Located in a dreary, unnamed town somewhere in rural Washington state, the multi-stranded story in playwright and TV writer Aurin Squire’s “Fire Season” isn’t so much about opioid addiction as it is about the collateral human damage of the deadly epidemic.

Squire’s new play splits its focus between the mother of a child lost to drugs, a recovering military veteran trying to reassemble his broken life, a dedicated physician who is one of the few African Americans in town, and a pair of teenage lovers facing an adult conundrum.

In Seattle Public Theater’s world premiere of the script, these characters are erupting, to varying degrees, with strong emotions: grief, anger, fear, regret. And when the phrase “What’s past is prologue” pops up, some interpret that famous line from Shakespeare’s “The Tempest” to mean the future is what you make of it — while others think it means your history is doomed to repeat itself.

The first winner of Seattle Public Theater’s biennial Emerald Prize for new plays, which carries a $10,000 award, “Fire Season” ambitiously tracks numerous narratives. It dashes between multiple scenes unfolding (and at times overlapping) under SPT artistic director Kelly Kitchens’ sprawling but cogent direction.

Liz (Kathryn Van Meter) is the anguished mom obsessively, quixotically determined to have an American flag fly at half-mast to honor her dead son. Boiling mad at the world, she can make the Frances McDormand character in the movie “Three Billboards Outside Ebbing, Missouri” (another tale of a bereft parent on a mission) look like a pussycat.

Curtis (Mike Dooly), a sincere, volatile former schoolmate of Liz, tries to do the right thing and is frequently interrupted by the pinging of a dysfunctional battery in the ankle bracelet he wears. And Liz’s surviving teenage son Ricky (Pablo Lopez) and his girlfriend Jessamyn (Sofia Raquel Sanchez) are essentially good kids stuck in a bad situation.

The fact that some of the above are peddling the kind of drugs that killed 12-year-old Eli, Liz’s younger child, is framed as one of the few ways to earn more than minimum wage out there in the boonies. And it’s no surprise that local physicians like the meticulous Dr. Cormack (Dedra D. Woods) are suspected of doling out too many painkillers to their patients.

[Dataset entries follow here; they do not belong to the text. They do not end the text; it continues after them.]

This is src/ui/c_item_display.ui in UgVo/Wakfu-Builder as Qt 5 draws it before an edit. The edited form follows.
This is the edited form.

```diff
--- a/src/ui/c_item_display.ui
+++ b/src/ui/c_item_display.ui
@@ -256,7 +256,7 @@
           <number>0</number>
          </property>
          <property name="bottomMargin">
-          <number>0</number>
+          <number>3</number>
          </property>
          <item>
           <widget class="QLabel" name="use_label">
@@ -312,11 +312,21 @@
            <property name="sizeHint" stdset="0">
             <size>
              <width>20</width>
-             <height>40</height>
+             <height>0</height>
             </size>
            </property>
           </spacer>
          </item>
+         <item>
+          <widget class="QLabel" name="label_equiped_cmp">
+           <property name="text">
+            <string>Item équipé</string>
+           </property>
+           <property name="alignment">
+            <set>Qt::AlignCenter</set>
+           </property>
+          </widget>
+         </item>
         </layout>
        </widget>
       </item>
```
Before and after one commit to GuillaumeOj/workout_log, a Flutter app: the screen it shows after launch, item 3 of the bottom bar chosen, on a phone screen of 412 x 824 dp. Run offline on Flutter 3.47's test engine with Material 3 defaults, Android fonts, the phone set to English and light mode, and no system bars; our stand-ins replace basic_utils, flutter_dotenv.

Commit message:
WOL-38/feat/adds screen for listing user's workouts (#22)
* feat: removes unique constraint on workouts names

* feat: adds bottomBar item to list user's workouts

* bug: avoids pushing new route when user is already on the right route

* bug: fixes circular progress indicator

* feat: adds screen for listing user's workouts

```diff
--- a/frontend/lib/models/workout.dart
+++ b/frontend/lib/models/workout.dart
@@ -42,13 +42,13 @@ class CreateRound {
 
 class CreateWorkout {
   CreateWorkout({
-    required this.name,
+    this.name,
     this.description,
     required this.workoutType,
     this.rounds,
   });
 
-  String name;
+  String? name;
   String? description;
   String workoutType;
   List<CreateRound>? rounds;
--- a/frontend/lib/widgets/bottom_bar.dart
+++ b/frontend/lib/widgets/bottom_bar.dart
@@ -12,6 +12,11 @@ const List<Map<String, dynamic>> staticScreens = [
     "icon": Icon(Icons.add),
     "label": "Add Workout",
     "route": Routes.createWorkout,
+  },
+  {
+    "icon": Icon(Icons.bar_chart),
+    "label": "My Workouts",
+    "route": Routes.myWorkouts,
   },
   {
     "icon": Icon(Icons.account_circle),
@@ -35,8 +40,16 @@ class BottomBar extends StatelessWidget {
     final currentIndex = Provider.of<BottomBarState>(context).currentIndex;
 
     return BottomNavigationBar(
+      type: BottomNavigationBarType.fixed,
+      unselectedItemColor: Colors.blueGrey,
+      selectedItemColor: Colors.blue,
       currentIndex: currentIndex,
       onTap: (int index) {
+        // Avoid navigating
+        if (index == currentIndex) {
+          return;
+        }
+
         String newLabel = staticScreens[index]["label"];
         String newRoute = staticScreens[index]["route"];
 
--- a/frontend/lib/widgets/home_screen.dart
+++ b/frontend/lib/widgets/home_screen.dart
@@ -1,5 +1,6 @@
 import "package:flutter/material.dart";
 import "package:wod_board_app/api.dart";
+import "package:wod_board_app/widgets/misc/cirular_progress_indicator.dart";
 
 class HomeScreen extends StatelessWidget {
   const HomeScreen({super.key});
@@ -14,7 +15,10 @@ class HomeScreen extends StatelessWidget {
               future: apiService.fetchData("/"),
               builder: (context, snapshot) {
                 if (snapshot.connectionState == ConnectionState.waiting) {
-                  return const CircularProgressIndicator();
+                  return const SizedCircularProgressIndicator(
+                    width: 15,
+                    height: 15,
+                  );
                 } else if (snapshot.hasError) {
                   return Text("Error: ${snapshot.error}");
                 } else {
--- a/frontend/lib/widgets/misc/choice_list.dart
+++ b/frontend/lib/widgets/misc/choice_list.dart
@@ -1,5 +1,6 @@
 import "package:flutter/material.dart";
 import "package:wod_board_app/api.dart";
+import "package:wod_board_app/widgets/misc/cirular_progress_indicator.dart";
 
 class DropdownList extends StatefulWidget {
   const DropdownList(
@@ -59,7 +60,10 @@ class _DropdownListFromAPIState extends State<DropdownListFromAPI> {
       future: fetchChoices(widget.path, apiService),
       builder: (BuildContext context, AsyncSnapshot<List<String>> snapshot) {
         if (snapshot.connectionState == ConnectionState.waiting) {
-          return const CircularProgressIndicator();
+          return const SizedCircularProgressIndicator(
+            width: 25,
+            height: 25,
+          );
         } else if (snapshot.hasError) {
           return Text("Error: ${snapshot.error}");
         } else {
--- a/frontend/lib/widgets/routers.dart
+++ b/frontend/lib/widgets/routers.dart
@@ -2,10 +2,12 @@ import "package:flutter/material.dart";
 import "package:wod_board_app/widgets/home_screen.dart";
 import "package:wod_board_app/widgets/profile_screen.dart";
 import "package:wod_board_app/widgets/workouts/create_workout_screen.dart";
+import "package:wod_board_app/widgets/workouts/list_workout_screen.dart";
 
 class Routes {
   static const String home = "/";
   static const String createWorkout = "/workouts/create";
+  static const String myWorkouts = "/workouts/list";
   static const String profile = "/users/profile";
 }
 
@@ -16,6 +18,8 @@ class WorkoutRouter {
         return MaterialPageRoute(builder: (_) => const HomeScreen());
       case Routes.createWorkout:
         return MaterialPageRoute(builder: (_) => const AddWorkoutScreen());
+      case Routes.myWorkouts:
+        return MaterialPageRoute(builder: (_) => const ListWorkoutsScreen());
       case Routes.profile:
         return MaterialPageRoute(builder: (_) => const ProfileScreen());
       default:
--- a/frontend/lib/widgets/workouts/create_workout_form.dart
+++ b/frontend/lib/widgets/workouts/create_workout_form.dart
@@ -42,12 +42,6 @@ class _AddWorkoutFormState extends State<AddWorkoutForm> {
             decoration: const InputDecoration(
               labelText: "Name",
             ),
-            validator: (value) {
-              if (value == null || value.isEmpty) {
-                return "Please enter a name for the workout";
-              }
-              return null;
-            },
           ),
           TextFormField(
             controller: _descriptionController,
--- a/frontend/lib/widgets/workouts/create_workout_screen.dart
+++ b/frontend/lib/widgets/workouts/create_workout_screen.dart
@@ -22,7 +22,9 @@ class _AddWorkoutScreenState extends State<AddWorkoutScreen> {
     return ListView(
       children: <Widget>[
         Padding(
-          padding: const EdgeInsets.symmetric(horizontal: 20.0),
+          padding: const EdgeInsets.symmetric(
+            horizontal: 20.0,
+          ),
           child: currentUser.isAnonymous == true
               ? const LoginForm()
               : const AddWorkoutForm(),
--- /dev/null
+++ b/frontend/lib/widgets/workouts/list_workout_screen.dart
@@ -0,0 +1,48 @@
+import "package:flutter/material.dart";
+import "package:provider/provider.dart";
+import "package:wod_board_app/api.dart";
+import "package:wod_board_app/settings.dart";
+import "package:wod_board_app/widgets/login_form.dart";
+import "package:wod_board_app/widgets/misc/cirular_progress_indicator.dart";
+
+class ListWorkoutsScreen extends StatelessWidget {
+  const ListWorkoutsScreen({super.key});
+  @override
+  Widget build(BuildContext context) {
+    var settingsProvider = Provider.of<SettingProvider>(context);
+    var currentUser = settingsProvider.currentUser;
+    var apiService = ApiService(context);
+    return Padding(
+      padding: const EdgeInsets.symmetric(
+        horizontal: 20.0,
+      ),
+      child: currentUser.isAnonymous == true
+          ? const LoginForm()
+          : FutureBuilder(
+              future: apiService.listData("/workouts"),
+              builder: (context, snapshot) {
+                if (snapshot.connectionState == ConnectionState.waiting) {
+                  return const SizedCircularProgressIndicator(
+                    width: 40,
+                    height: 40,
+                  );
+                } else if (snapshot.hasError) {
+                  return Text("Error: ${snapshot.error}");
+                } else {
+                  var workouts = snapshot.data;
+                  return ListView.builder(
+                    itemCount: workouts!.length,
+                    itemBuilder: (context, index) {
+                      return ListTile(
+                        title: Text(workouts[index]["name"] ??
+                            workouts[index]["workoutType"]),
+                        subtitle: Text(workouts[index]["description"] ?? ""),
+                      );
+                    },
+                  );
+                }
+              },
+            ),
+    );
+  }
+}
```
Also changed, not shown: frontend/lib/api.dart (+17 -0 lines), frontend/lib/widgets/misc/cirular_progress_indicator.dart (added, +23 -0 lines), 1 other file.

“Fire Season” generously empathizes with all of these people, and it’s not without dashes of dark humor. But the play spreads their stories very thinly — at the expense of giving us a more revealing, nuanced understanding of them as individuals, or their community as something more than a place people long to escape.

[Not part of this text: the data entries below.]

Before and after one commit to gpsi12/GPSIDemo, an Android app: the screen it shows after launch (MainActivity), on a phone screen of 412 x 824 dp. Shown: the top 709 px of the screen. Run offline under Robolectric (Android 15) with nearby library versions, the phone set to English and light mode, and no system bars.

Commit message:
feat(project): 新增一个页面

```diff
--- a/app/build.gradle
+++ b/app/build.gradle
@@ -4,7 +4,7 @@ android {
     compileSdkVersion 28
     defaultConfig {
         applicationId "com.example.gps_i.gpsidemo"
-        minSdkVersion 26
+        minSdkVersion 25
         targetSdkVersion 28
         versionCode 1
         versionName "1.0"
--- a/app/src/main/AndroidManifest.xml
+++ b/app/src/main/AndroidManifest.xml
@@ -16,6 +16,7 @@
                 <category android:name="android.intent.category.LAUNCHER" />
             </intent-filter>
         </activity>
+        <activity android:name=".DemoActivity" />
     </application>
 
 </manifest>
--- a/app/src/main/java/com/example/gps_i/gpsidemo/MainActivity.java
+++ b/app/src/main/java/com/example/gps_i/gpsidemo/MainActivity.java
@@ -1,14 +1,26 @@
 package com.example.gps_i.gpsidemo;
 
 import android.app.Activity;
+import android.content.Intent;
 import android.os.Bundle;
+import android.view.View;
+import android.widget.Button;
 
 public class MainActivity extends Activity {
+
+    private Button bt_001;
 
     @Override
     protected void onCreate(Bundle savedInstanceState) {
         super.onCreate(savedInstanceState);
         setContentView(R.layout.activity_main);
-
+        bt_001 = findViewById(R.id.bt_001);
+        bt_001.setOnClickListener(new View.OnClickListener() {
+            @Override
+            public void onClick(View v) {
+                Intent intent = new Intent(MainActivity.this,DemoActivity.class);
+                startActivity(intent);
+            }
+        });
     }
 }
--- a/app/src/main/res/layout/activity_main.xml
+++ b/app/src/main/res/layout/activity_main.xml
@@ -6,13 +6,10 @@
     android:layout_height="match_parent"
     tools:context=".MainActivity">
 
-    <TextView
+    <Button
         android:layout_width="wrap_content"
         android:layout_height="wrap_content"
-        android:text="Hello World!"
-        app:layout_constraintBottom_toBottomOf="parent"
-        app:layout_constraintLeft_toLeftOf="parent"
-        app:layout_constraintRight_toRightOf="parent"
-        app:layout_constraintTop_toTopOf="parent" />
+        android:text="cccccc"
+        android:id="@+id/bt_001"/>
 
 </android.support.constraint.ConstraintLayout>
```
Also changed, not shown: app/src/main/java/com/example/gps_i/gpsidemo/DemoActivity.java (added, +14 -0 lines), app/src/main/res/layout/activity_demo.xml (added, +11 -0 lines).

This creates some problems for the actors. As Liz, Van Meter lashes out in loud and snarly, profanity-filled outbursts so often it’s understandable why her uptight boss at Walmart (Martyn Krause), a convenient villain here, fires her.

As Curtis, Dooly does more with less. Either I missed why Curtis is under house arrest or the playwright hasn’t revealed it. In any case, this compelling actor captures his shame, desperation and grasping for redemption in silences as well as dialogue.

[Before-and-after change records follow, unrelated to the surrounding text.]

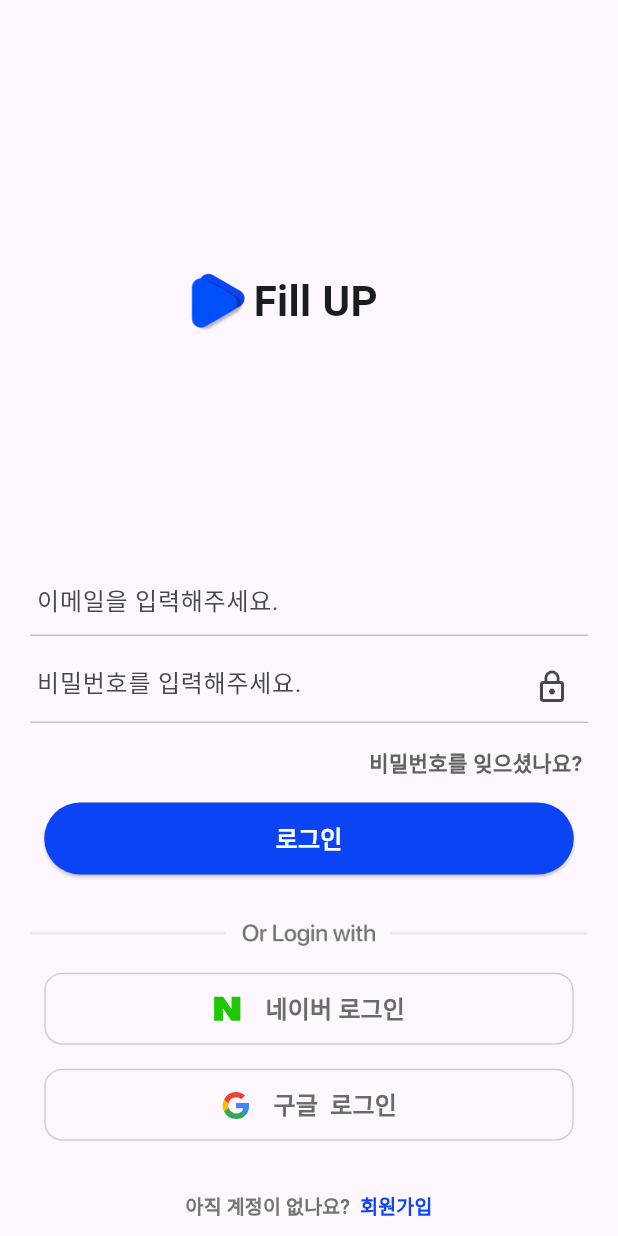
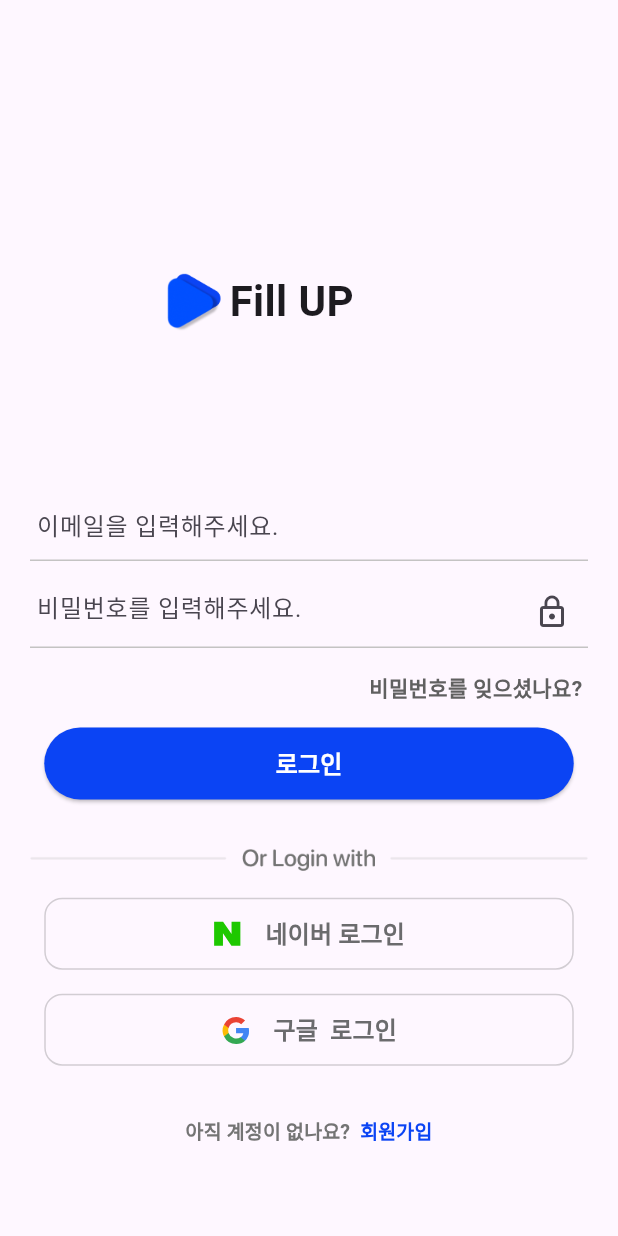
Before and after one commit to 122a/FILL-UP, a Flutter app: the screen it shows after launch, on a phone screen of 412 x 824 dp. Run offline on Flutter 3.47's test engine with Material 3 defaults, Android fonts, the light colour scheme and no system bars; our stand-ins replace firebase_core, flutter_svg, go_router; accounts and stored records are empty; Roboto replaces fonts that are missing (SF-PRO-Rounded, SF-Pro-Display, SF-Pro-Rounded).

Commit message:
commi 11
내용:
 - emulator 변경 (iphone >> Galaxy A32)

 - 에뮬레이터에 맞게 세부 간격 변경

```diff
--- a/소스코드(SRC)/front/lib/login.dart
+++ b/소스코드(SRC)/front/lib/login.dart
@@ -41,7 +41,7 @@
                 children: [
                   const SizedBox(
                     //로고와 왼쪽 벽사이의 여백
-                    width: 96,
+                    width: 80,
                   ),
                   Container(
                     //로고
@@ -63,7 +63,7 @@
               ),
               const SizedBox(
                 //로고와 입력창 사이의 여백
-                height: 150,
+                height: 100,
               ),
               Form(
                 child: Column(
```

Lopez looks older than Ricky’s age, but his moping and back-talk around Liz are convincingly adolescent. (His mom’s barbed term of endearment for Ricky is “f— face.”) And Sanchez lifts a fresh breeze in her animated innocence, and is touching when her naive dreams are crushed.

Woods endows Cormack with dignity and compassion. But her role comes off mainly as a narrative device. You want to know more about this black doc’s life in this town — and more about the town itself. Though it is in an area of natural beauty, according to the doctor, designer Julia Welch’s scenic backdrop evokes only an abstractly grim, fenced-in landscape.

As for the opioid crisis, it can’t get much grimmer than when 12-year-olds are victims of it. “Fire Season” suggests, as do many experts, that not only physicians and dealers but also drug manufacturers and pharmacists share responsibility for the skyrocketing tally of opioid use nationwide.

But we meet no people with opioid addiction in this play, and learn little about what drew Eli into the deadly maze. To comprehend his death, maybe we need to know more about his life — and the town that bred him.


“Fire Season,” by Aurin Squire. Through Feb. 17; Seattle Public Theater, Bathhouse Theatre, 7312 W. Green Lake Drive N., Seattle; $17-$34; 206- 524-1300,